Barbecues top summer imbibing occasion for US

14th July, 2016 by Kristiane Sherry

Almost two thirds of regular alcohol consumers in the US say they will drink at barbecues this summer, ranking it the top consumption occasion according to data from analyst Nielsen.

Barbeques are the top drinking occasion for US consumers this summer, according to Nielsen

Barbecues are the top drinking occasion for US consumers this summer, according to Nielsen

With more than 90% of regular drinkers above legal drinking age (LDA) planning to consume alcohol outdoors during the season, picnics rank the next most popular occasion, followed by pool-side, at the beach, and then at patio bars.

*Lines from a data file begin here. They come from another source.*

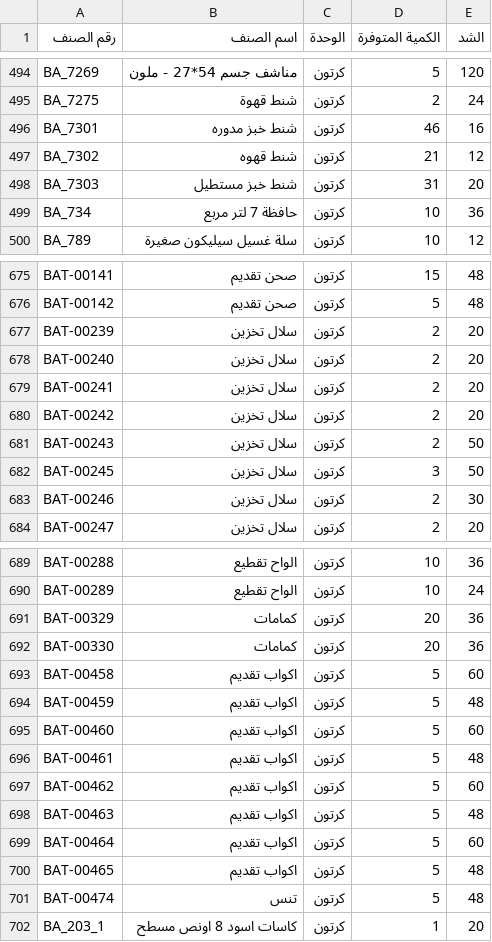
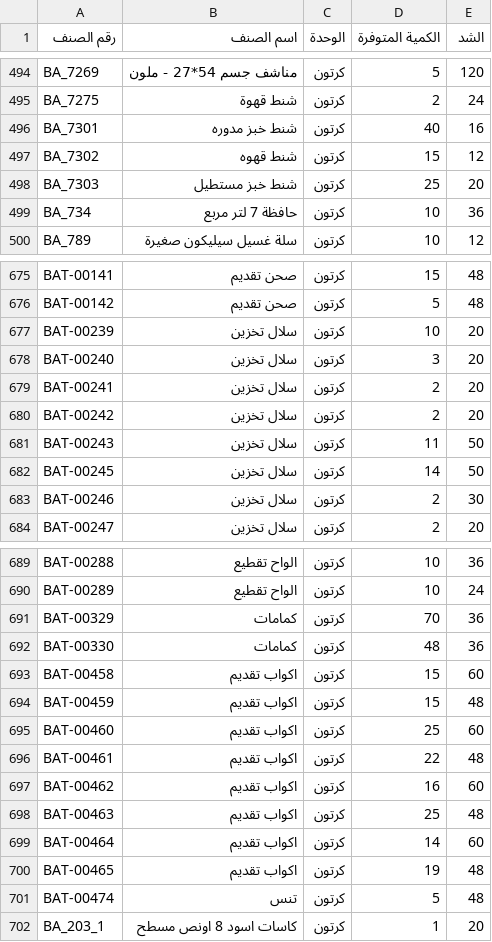
Before and after one commit to al-hzmi/inventory-system, a TSV file: data/riyadh.tsv, drawn as a sheet; only a part is shown, gaps mark what is left out; the diff covers the shown part only.

Commit message:
admin: import data/riyadh.tsv and update inventory timestamp

```diff
--- a/data/riyadh.tsv
+++ b/data/riyadh.tsv
@@ -495,5 +495,5 @@ BA_7269	مناشف جسم 54*27 - ملون	كرتون	5	120
 BA_7275	شنط قهوة	كرتون	2	24			
-BA_7301	شنط خبز مدوره	كرتون	46	16			
-BA_7302	شنط قهوه	كرتون	21	12			
-BA_7303	شنط خبز مستطيل	كرتون	31	20			
+BA_7301	شنط خبز مدوره	كرتون	40	16			
+BA_7302	شنط قهوه	كرتون	15	12			
+BA_7303	شنط خبز مستطيل	كرتون	25	20			
 BA_734	حافظة 7 لتر مربع	كرتون	10	36			
@@ -676,8 +676,8 @@ BAT-00141	صحن تقديم	كرتون	15	48
 BAT-00142	صحن تقديم	كرتون	5	48			
-BAT-00239	سلال تخزين	كرتون	2	20			
-BAT-00240	سلال تخزين	كرتون	2	20			
+BAT-00239	سلال تخزين	كرتون	10	20			
+BAT-00240	سلال تخزين	كرتون	3	20			
 BAT-00241	سلال تخزين	كرتون	2	20			
 BAT-00242	سلال تخزين	كرتون	2	20			
-BAT-00243	سلال تخزين	كرتون	2	50			
-BAT-00245	سلال تخزين	كرتون	3	50			
+BAT-00243	سلال تخزين	كرتون	11	50			
+BAT-00245	سلال تخزين	كرتون	14	50			
 BAT-00246	سلال تخزين	كرتون	2	30			
@@ -690,12 +690,12 @@ BAT-00288	الواح تقطيع	كرتون	10	36
 BAT-00289	الواح تقطيع	كرتون	10	24			
-BAT-00329	كمامات	كرتون	20	36			
-BAT-00330	كمامات	كرتون	20	36			
-BAT-00458	اكواب تقديم	كرتون	5	60			
-BAT-00459	اكواب تقديم	كرتون	5	48			
-BAT-00460	اكواب تقديم	كرتون	5	60			
-BAT-00461	اكواب تقديم	كرتون	5	48			
-BAT-00462	اكواب تقديم	كرتون	5	60			
-BAT-00463	اكواب تقديم	كرتون	5	48			
-BAT-00464	اكواب تقديم	كرتون	5	60			
-BAT-00465	اكواب تقديم	كرتون	5	48			
+BAT-00329	كمامات	كرتون	70	36			
+BAT-00330	كمامات	كرتون	48	36			
+BAT-00458	اكواب تقديم	كرتون	15	60			
+BAT-00459	اكواب تقديم	كرتون	15	48			
+BAT-00460	اكواب تقديم	كرتون	25	60			
+BAT-00461	اكواب تقديم	كرتون	22	48			
+BAT-00462	اكواب تقديم	كرتون	16	60			
+BAT-00463	اكواب تقديم	كرتون	25	48			
+BAT-00464	اكواب تقديم	كرتون	14	60			
+BAT-00465	اكواب تقديم	كرتون	19	48			
 BAT-00474	تنس	كرتون	5	48			
```
Also changed, not shown: 3 edited cells elsewhere in this file, 1 other file.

In terms of summer alcoholic drink qualities, “refreshing” was tanked top by both men and women, at 61% and 64% respectively. “Natural” and “handcrafted” were found to resonate strongly with men, while “fruity”, “sweet”, “citrusy”, “frozen” and “bubbly” claims were more popular among women. Questioning followed a gender binary format.

Nielsen data also found that social media had become a key influencer when choosing drinks for US consumers. One quarter of LDA+ consumers said what other people are seen drinking on social media, increasing to 45% of 21-34-year-olds. 42% of this demographic also said that they like to post pictures of their drinks on social media, well above the average of 25% for all drinkers.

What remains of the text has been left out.